24 August 1998
("Take it or leave it," SecState tells Libya's government) (760) By Jane A. Morse USIA Diplomatic Correspondent Washington -- The United States and the United Kingdom have decided to go forward with a proposal to try the two Libyans accused of the 1988 Pan Am bombing before a Scottish court in the Netherlands. Secretary of State Madeleine Albright announced the decision at a special State Department briefing August 24. The move is fully consistent with United Nations Security Council resolutions, Albright said. The bombing of Pan Am flight 103 in flight over Scotland killed all 259 people on board, 186 of whom were Americans. The explosion killed another 11 people on the ground in the Scottish village of Lockerbie. Albright noted that Libya has "repeatedly stated its readiness to deliver the suspects for trial by a Scottish court sitting in a third country. This approach has been endorsed by the Arab League, the Organization of African Unity, the Organization of the Islamic Conference, and the Non-Aligned Movement. "We now challenge Libya to turn promises to deeds. The suspects should be surrendered for trial promptly," the Secretary said.
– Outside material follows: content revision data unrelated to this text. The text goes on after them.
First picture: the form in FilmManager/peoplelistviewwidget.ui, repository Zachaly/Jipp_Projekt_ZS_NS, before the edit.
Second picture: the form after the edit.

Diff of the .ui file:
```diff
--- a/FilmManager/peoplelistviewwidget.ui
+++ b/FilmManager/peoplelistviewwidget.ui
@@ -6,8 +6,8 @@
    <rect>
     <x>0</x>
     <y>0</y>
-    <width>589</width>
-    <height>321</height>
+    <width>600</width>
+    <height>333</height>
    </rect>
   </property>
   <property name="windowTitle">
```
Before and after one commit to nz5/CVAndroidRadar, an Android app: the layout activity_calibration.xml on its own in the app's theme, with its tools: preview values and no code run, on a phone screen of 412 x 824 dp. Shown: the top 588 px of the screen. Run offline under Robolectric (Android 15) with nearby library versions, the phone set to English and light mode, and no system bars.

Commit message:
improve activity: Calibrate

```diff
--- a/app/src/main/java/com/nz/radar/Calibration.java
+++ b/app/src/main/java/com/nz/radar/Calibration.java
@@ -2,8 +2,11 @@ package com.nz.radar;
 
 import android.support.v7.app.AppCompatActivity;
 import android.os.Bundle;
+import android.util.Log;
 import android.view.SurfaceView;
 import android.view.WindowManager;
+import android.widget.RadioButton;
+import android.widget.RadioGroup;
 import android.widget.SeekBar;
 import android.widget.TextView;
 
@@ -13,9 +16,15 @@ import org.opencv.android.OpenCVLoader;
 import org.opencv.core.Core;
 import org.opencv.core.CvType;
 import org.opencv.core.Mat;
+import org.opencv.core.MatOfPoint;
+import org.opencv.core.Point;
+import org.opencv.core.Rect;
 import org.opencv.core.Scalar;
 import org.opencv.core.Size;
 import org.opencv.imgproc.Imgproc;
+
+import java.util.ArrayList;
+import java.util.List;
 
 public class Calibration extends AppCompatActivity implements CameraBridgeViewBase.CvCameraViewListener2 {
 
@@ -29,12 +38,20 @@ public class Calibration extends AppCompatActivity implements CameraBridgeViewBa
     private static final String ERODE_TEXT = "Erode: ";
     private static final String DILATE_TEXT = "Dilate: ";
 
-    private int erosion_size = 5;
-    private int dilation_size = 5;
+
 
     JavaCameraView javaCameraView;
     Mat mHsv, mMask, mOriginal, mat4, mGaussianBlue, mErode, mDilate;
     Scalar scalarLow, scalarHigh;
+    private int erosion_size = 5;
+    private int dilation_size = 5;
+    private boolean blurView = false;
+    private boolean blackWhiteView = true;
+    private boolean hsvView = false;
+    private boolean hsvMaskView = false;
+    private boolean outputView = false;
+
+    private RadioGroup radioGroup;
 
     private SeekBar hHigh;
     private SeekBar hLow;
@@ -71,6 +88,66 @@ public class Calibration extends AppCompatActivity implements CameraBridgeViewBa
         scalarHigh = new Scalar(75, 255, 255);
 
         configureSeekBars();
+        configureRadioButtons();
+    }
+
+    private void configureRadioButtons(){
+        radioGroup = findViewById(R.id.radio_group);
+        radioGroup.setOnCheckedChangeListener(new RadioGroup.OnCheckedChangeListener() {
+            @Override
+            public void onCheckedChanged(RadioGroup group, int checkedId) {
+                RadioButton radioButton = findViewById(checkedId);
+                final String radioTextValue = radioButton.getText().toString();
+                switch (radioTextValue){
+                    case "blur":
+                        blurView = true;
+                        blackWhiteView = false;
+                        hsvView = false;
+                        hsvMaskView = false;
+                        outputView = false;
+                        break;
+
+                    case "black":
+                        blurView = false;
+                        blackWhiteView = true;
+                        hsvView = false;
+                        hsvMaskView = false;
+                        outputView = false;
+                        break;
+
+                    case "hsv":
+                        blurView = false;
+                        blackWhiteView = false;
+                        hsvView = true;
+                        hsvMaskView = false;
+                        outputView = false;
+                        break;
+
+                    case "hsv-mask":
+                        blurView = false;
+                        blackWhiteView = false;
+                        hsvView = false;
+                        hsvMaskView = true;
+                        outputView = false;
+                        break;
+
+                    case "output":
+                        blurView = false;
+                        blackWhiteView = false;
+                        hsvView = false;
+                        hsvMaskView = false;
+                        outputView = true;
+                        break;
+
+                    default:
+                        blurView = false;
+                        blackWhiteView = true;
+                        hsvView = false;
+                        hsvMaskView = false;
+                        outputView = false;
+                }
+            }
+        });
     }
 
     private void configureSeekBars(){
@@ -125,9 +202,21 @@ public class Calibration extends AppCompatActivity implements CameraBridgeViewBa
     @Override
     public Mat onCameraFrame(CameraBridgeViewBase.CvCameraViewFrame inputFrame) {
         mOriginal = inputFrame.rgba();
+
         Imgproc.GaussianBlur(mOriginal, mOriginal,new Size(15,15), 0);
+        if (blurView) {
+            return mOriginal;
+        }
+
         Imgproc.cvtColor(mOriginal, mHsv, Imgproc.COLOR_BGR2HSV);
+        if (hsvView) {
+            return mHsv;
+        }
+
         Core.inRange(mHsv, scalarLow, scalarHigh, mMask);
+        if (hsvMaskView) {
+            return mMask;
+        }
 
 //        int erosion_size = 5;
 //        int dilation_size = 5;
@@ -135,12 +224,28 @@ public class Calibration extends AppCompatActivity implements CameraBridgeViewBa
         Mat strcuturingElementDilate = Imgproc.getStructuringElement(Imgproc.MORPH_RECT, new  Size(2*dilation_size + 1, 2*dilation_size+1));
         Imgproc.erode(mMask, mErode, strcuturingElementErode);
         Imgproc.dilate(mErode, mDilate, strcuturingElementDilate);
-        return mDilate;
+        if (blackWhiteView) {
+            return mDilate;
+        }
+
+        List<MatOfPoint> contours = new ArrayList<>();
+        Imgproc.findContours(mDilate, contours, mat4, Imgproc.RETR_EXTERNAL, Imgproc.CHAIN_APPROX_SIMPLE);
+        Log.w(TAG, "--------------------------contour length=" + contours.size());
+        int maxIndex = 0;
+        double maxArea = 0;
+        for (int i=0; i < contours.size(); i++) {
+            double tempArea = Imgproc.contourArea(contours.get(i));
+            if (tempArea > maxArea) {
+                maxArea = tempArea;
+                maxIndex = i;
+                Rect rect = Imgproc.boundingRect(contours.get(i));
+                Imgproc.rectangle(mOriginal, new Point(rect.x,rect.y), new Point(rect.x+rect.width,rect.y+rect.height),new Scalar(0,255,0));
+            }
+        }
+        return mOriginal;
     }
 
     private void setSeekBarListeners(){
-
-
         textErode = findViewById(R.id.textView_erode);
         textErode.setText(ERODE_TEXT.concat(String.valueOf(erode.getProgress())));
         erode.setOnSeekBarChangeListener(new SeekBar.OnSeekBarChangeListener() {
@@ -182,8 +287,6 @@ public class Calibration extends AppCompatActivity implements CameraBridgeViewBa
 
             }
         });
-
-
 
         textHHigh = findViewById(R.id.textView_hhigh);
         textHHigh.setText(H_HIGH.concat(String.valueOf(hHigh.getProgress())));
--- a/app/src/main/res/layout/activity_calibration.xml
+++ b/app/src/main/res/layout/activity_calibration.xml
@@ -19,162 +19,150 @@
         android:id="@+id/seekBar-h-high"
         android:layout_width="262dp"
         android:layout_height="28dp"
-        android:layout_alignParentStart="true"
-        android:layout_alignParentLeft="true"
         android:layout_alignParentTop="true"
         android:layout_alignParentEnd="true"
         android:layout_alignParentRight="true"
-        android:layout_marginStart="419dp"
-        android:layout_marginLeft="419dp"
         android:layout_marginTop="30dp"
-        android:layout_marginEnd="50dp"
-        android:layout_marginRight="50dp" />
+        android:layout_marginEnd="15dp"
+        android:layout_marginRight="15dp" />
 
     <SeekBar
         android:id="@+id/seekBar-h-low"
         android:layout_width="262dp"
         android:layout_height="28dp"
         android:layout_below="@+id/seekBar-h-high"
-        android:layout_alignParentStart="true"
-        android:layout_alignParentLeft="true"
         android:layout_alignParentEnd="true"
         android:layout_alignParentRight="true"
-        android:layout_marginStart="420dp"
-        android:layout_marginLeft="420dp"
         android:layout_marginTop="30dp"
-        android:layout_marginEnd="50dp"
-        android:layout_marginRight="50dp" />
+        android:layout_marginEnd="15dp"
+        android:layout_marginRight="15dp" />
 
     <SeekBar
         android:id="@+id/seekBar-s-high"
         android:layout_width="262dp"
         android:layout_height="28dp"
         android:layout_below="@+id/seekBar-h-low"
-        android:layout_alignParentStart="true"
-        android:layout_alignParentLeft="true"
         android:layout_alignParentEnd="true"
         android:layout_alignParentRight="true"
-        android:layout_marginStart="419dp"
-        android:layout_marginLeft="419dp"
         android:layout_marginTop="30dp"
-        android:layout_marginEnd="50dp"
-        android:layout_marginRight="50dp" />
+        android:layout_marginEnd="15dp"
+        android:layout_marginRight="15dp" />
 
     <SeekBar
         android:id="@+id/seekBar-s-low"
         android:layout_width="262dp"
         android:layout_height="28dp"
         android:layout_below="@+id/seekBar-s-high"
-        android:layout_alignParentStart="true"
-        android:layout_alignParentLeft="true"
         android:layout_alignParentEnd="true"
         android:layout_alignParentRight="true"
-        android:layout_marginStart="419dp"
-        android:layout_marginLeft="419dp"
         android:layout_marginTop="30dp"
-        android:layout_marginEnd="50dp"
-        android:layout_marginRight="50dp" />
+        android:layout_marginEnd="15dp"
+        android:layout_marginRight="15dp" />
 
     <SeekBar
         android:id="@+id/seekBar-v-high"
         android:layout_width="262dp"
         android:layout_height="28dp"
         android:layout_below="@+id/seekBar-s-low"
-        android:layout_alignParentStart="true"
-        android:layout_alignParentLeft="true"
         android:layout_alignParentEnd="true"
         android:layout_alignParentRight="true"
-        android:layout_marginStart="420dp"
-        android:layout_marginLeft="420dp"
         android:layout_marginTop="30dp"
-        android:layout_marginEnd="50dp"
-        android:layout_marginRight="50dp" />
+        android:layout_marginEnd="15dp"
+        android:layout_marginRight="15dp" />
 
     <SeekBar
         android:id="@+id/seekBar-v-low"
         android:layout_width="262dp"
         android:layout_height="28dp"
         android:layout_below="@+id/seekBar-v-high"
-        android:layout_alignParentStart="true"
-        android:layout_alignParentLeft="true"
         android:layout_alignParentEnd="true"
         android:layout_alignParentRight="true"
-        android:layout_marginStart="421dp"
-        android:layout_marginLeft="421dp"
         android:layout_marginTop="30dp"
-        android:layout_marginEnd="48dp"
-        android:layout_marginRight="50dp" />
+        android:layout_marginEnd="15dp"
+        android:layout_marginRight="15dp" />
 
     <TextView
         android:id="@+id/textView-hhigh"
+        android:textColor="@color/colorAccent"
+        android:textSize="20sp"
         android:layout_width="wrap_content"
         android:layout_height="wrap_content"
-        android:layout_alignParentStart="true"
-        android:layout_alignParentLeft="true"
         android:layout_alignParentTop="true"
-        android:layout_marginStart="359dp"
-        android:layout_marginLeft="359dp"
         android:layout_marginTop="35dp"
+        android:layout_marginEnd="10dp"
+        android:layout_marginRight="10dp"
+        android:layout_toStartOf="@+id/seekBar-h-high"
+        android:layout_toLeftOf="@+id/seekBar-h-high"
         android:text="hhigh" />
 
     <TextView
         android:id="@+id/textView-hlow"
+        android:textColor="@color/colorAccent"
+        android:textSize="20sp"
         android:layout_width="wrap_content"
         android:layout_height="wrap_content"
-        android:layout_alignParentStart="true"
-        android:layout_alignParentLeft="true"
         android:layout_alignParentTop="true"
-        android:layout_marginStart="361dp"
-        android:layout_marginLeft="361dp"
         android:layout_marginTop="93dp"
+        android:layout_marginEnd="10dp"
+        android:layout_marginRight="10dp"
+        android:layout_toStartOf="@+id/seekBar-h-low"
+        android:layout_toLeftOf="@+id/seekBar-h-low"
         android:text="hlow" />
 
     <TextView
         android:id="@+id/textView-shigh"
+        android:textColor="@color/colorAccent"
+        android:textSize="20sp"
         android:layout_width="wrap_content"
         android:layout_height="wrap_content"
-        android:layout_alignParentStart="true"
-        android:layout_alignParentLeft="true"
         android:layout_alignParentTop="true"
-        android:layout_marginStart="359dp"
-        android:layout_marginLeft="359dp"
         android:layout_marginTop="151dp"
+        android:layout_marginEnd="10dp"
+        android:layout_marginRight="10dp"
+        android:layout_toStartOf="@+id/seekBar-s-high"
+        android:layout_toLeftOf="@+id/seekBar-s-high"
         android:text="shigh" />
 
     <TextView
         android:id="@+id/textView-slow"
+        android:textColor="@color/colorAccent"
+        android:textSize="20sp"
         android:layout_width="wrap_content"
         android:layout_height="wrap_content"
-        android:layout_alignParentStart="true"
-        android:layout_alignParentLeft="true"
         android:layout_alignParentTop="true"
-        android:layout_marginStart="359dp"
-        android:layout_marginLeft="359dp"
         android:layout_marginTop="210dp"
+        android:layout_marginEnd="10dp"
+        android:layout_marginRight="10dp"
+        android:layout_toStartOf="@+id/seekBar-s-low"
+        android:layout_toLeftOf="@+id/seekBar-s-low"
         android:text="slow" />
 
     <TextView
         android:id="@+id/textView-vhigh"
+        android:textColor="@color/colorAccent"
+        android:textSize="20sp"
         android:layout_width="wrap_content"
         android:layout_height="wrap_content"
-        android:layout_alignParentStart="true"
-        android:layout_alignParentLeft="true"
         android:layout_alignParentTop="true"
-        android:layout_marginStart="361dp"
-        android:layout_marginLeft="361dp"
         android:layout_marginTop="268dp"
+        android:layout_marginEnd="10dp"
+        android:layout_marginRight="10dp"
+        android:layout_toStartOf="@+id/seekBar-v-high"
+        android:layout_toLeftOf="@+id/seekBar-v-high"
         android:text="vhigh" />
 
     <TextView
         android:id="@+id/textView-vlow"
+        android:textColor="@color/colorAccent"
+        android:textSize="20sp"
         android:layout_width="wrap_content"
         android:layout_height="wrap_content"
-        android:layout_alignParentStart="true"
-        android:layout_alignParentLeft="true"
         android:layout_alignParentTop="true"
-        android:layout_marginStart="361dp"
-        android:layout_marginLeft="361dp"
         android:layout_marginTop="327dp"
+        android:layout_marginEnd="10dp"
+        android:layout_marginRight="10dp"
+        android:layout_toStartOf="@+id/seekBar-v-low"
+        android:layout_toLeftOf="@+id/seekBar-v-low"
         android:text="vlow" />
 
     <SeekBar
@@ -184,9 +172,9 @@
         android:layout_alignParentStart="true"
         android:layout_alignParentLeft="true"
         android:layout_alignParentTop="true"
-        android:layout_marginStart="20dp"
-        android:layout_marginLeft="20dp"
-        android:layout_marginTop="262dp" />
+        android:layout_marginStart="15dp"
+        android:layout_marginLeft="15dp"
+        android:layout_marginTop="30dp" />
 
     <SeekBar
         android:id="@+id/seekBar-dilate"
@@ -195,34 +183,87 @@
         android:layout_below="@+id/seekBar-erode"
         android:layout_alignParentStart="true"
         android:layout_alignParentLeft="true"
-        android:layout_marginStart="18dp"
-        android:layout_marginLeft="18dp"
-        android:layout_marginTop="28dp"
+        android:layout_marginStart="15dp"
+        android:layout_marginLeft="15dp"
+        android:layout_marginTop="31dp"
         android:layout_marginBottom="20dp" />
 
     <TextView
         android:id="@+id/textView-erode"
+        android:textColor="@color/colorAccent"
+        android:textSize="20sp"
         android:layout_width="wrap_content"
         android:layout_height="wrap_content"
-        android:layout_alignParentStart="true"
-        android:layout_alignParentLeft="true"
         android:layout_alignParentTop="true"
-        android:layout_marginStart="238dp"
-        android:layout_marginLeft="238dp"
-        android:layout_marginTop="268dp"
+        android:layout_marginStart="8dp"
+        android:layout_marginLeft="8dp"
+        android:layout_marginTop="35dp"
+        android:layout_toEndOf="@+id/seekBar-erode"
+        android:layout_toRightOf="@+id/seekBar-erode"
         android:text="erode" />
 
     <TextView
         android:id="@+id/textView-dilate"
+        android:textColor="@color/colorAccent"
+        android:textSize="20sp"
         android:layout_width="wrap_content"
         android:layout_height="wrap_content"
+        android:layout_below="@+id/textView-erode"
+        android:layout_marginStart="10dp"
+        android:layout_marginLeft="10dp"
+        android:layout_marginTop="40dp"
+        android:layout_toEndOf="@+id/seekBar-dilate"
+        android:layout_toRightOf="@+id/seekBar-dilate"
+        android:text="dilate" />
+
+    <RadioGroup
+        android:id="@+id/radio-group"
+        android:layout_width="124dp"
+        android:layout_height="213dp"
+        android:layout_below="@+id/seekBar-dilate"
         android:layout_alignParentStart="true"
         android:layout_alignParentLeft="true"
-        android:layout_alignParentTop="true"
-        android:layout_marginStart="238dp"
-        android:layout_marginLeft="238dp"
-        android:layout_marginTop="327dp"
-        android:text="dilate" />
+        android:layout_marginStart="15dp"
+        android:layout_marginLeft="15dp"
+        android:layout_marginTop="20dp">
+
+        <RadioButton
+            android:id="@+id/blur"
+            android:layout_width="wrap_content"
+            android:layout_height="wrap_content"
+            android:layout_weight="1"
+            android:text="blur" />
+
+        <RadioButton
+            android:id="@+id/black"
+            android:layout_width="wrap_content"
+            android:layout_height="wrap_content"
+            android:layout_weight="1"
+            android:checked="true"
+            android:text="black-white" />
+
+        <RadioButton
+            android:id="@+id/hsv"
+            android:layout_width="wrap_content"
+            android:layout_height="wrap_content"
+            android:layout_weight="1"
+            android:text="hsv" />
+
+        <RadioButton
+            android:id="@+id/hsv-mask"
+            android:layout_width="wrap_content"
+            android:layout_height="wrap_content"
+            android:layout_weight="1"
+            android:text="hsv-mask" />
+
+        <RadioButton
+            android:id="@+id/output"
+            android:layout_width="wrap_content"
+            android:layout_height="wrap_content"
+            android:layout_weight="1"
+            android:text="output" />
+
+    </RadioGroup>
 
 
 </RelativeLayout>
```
Albright emphasized that the plan is "a take-it-or-leave-it proposition. It is not subject to negotiation or change. Nor should it be subject to additional footdragging or delay. "We are ready to begin such a trial as soon as Libya turns over the suspects," the Secretary of State said. And what if the Libyan government does not turn over the suspects? "All options remain on the table," a senior administration official told reporters when asked the question after Albright's announcement. The official, who spoke on background only, noted that the proposal for the Scottish trial will be offered for only a short time. But the official declined to set a deadline for Libya to accept the offer. The official said the United States has had no direct contact with the Libyan government led by Muammar Qadhafi but that the Libyans have signaled their willingness to consider the offer through the acceptance of the idea by the Arab League, the Organization of African Unity, the Organization of the Islamic Conference, and the Non-Aligned Movement. If the two suspects are turned over for justice, they will be tried before a Scottish Court with Scottish judges applying Scottish law, Albright said. According to the senior administration official, if the two are found guilty, they will serve up to a maximum of 30 years in a Scottish prison. There will be no jury, but three Scottish judges will preside, the official said. The two suspects, identified in the press as Abdel Basset Megrahi and Lamen Khalifa Fhimah, were agents of the Libyan government, US and UK law enforcement officials concluded after a two-and-a-half-year investigation, the US official said. State Department officials say both are in Libya but neither is being held in custody. Albright noted that one of the suspects was a senior Libyan intelligence official and the other a former manager of the Libyan Arab Airlines office in Malta. Both were indicted in US and UK courts for their parts in the crime. UN resolutions hold that if the two are turned over for justice, multilateral sanctions against Libya will be suspended, the senior administration official told reporters. US unilateral sanctions against Libya will not be affected, the official said. For the UN multilateral sanctions to be lifted, Libya must fully cooperate with UN resolutions calling for Libya to end its sponsorship of worldwide terrorist activities, the official said. Albright noted that she has stayed in contact with many of the American families who had loved ones killed on Pan Am 103. She spoke with a number of the families before making her announcement at the State Department, she said. "These families do not all agree on the proper strategy for achieving accountability in this case," the Secretary acknowledged. But they all agree that "the delays in bringing the suspects to trial have gone on for far too long," she said. "In dealing with a tragedy as profound and gutwrenching as this, we cannot speak of achieving true 'justice' in the human sense," Albright said. "For true justice implies a balancing of the scales. And there is no action or force or thing on earth that can balance the loss of a husband or daughter, son, parent or wife. "But we can and do demand accountability. One way or another, terrorists must answer for their crimes," the Secretary said.